Heidi and Penelope (Randyjw; May 4, 2016)
Heidi and Penelope were rescue dogs and have already lived their lives here on this earth. It has been many years now since they have been gone, but I thought they deserved a little tribute as I was thinking back on their lives and of a particular episode, which was really extraordinary.
You always hear some miraculous tales (tails!) about animals helping or saving people, and this is one of them. I am changing the relationships and some of the specific details a bit, for various and sundry purposes, but the story is essentially the way I recall it.
Heidi was a dachshund, and they are very intelligent animals. Penelope was either a bichon frise or a maltese, I believe. Heidi was russet and black, in color, and Penelope was a curly-haired fluff of white. She was also very smart, but was residually wary of people, as she had been severely abused as a puppy.
Both dogs were well-cared for since they were brought home from the shelter from where they had been adopted. They were rarely leashed, but I guess nobody had complained and they were never a nuisance. They just went out and did whatever doggies do when they go for walks in their safe, and mostly secluded, neighborhoods. They had a big backyard to run around in, and led, I would fathom, what would be considered fairly comfortable lives.
Heidi was vivacious, so sweet, and understood whatever you said to her. She had alot of energy and was considerably rambunctious. Penny was a subdued individual, and preferred a quiet petting curled up with you on the floor. She would shy away from most people, but since I always took the time to single her out and spend most time visiting with her, she allowed me to be her friend.
Heidi knew I loved her, and didn’t have one iota of envy that my time was given so exclusively to Penelope.
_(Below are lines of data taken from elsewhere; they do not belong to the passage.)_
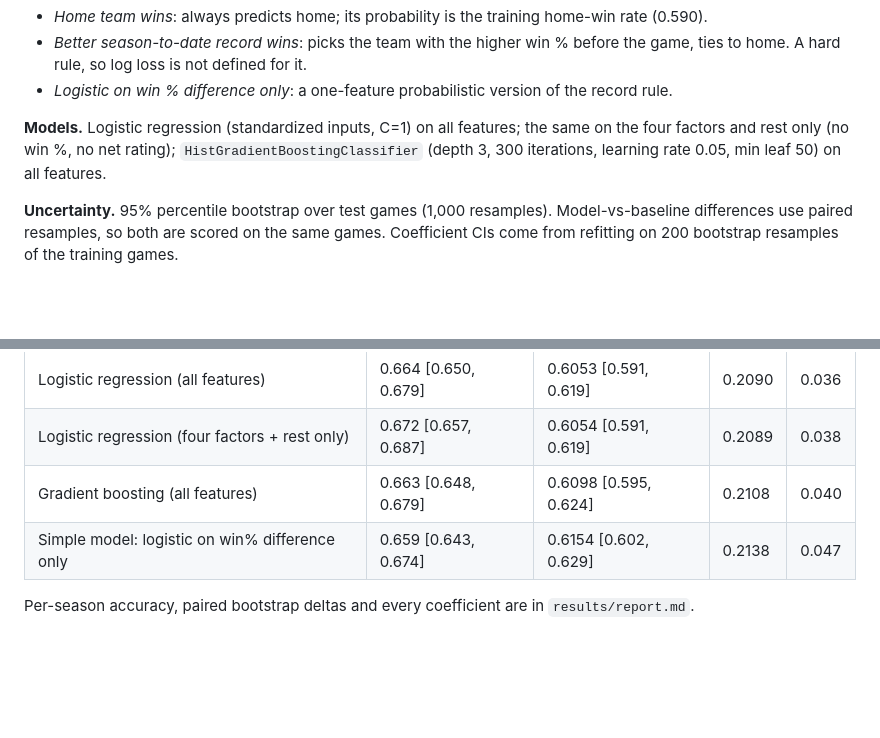
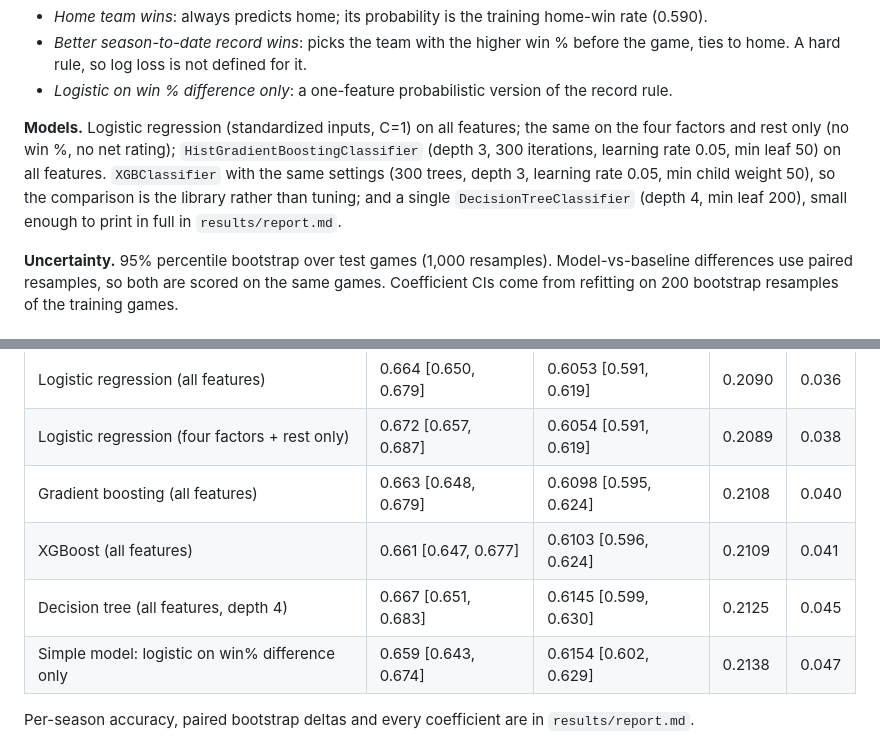
Before and after one commit to OrenSegal/nba-winning-factors, a Markdown page: README.md, 2 parts joined by grey strips. Rendered like a GitHub page; blank space fills up the shorter version.

```diff
--- a/README.md
+++ b/README.md
@@ -35,7 +35,7 @@ The model sees home-minus-away differences of these, plus the rest difference an
 - *Better season-to-date record wins*: picks the team with the higher win % before the game, ties to home. A hard rule, so log loss is not defined for it.
 - *Logistic on win % difference only*: a one-feature probabilistic version of the record rule.
 
-**Models.** Logistic regression (standardized inputs, C=1) on all features; the same on the four factors and rest only (no win %, no net rating); `HistGradientBoostingClassifier` (depth 3, 300 iterations, learning rate 0.05, min leaf 50) on all features.
+**Models.** Logistic regression (standardized inputs, C=1) on all features; the same on the four factors and rest only (no win %, no net rating); `HistGradientBoostingClassifier` (depth 3, 300 iterations, learning rate 0.05, min leaf 50) on all features. `XGBClassifier` with the same settings (300 trees, depth 3, learning rate 0.05, min child weight 50), so the comparison is the library rather than tuning; and a single `DecisionTreeClassifier` (depth 4, min leaf 200), small enough to print in full in `results/report.md`.
 
 **Uncertainty.** 95% percentile bootstrap over test games (1,000 resamples). Model-vs-baseline differences use paired resamples, so both are scored on the same games. Coefficient CIs come from refitting on 200 bootstrap resamples of the training games.
 
@@ -50,6 +50,8 @@ From `results/report.md`, generated by the run below. Test set: 3,212 games, 202
 | Logistic regression (all features) | 0.664 [0.650, 0.679] | 0.6053 [0.591, 0.619] | 0.2090 | 0.036 |
 | Logistic regression (four factors + rest only) | 0.672 [0.657, 0.687] | 0.6054 [0.591, 0.619] | 0.2089 | 0.038 |
 | Gradient boosting (all features) | 0.663 [0.648, 0.679] | 0.6098 [0.595, 0.624] | 0.2108 | 0.040 |
+| XGBoost (all features) | 0.661 [0.647, 0.677] | 0.6103 [0.596, 0.624] | 0.2109 | 0.041 |
+| Decision tree (all features, depth 4) | 0.667 [0.651, 0.683] | 0.6145 [0.599, 0.630] | 0.2125 | 0.045 |
 | Simple model: logistic on win% difference only | 0.659 [0.643, 0.674] | 0.6154 [0.602, 0.629] | 0.2138 | 0.047 |
 
 Per-season accuracy, paired bootstrap deltas and every coefficient are in `results/report.md`.
```
Also changed, not shown: other parts of README.md (+2 -1 lines), results/report.md (+85 -25 lines), results/calibration.png, results/walk_forward.png, 4 other files.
She was okay with it; probably even thankful that I did so. Heidi was such a good girl and suffered the lack of attention and affection so that her little “doggie sister”, Penelope, could experience the healing, in some small way, of making up for human inadequacies, which had been lacking since her birth, this time around in her new home.
At the end of the long backyard was a lake, and a small dock of wood set at the edge of the water and the shore. The dock was in need of repair, as it was in the process of decay and had some dry rot, as well. We had all just been down to see it, and the guy I was with, who was looking at the dock to determine its state of functionality, wound up stubbing a smoked cigarette on top of one of the posts.
The little dog, Heidi, whom I called “Heidi-ho”, came up to me when we had gone inside the home, and swung her body quickly in a half-turn, indicating I should follow her. I looked at her to make sure that was what she wanted, and, indeed, it was. In fact, it was a major race, and Heidi made that perfectly clear. I followed her to the back door, opened it for us both, and raced after her as she headed for the dock.
There, where Heidi had led me, I found what had turned out to be a catastrophe in the making. The post had started to smolder, catching fire from the cigarette butt that had been extinguished, none too well, on its surface. Heidi had averted a disaster, which could have had deadly consequences for all of us. We doused the post with water from the lake, and were saved by a little German-breed dog! History does have a way of coming full circle, after all!
Thanks to her fast action and quick thinking, Heidi, a rescued dog, became our very own rescuers, instead! “Hey, ho! Heidi-Ho!”